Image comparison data
****************************************

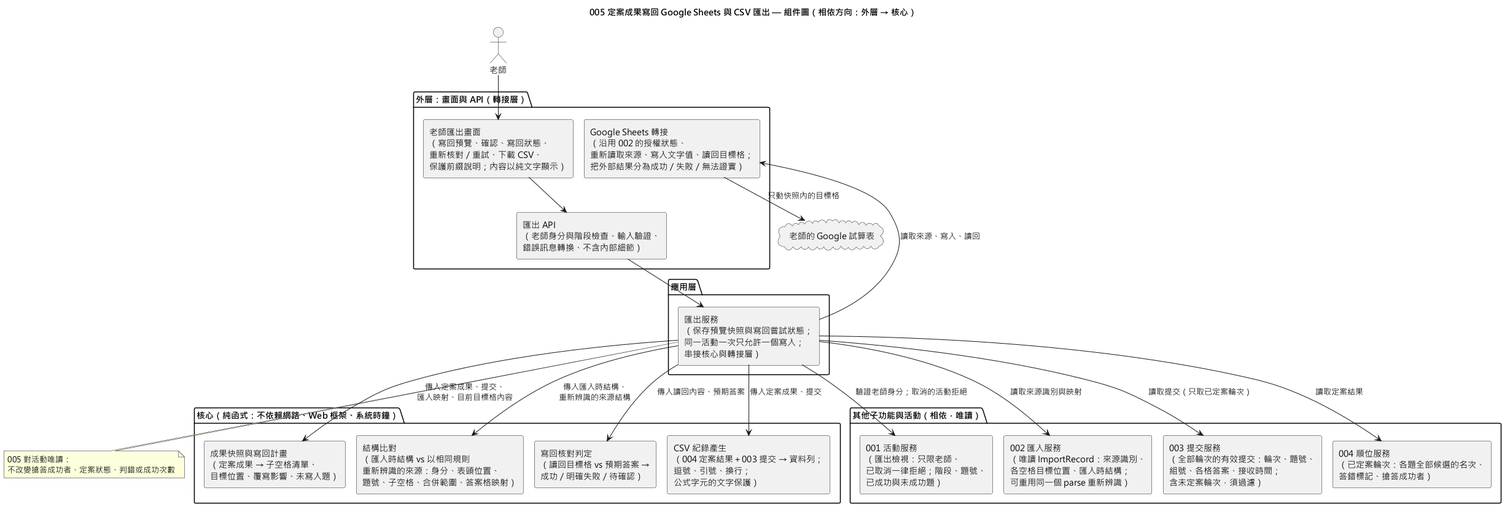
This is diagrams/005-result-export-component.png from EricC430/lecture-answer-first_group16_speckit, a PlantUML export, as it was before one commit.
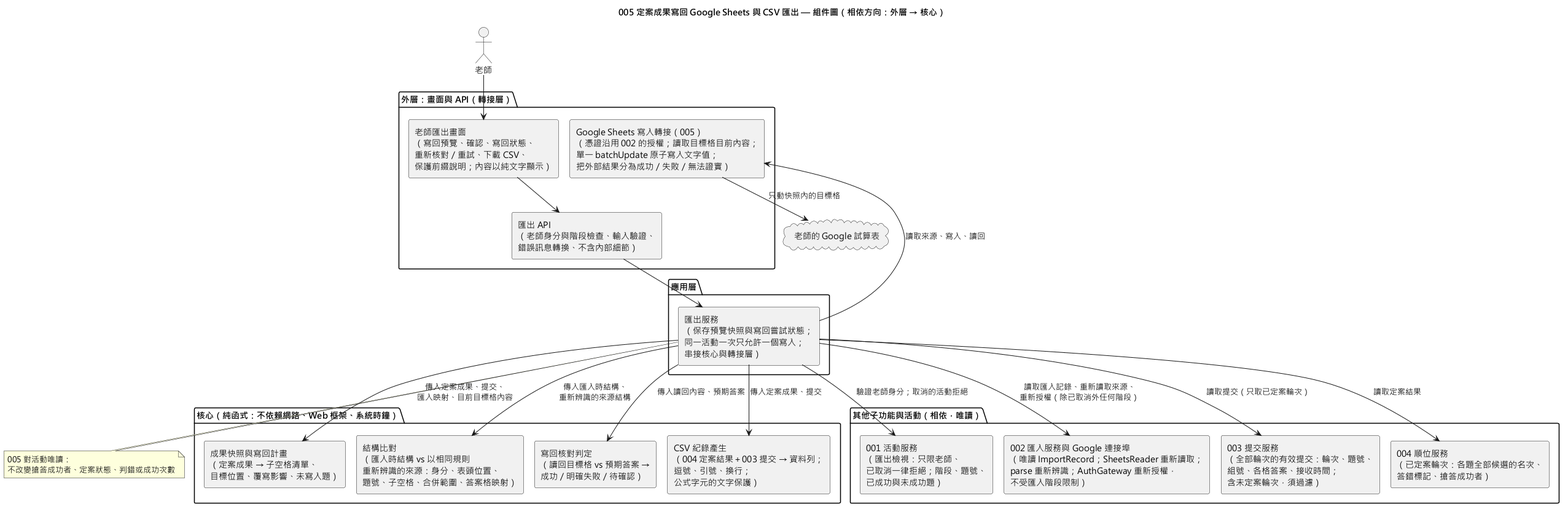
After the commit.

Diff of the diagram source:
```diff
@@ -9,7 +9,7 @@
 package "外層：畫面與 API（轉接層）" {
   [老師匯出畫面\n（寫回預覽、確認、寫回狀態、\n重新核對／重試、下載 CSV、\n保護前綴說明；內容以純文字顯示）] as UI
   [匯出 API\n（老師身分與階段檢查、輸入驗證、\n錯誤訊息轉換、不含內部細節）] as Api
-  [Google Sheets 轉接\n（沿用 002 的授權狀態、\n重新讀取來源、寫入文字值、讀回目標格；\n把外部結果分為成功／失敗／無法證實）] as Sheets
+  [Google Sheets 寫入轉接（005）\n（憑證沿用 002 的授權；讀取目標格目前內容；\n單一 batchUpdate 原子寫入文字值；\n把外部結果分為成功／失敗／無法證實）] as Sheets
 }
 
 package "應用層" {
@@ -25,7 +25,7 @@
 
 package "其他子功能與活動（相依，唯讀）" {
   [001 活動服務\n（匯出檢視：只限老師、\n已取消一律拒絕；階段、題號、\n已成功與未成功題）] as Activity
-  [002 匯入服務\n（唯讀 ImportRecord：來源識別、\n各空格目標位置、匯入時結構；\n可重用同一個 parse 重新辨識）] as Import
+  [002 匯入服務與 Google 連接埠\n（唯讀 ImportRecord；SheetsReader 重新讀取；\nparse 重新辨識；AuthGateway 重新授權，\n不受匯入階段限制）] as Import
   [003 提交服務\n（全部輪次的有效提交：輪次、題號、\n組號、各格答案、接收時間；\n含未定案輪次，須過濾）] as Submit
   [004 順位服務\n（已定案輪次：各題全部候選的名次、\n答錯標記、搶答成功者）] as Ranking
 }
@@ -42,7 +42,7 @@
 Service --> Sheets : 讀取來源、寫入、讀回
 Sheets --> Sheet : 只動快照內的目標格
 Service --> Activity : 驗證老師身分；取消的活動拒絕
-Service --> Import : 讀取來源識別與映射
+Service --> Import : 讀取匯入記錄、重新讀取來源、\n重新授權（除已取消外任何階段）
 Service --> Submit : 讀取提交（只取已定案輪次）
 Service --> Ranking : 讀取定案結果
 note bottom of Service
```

****************************************

**Activity:** Report the number of lines in the records that hold "Service" and write no other words.

**Answer for the task:** 7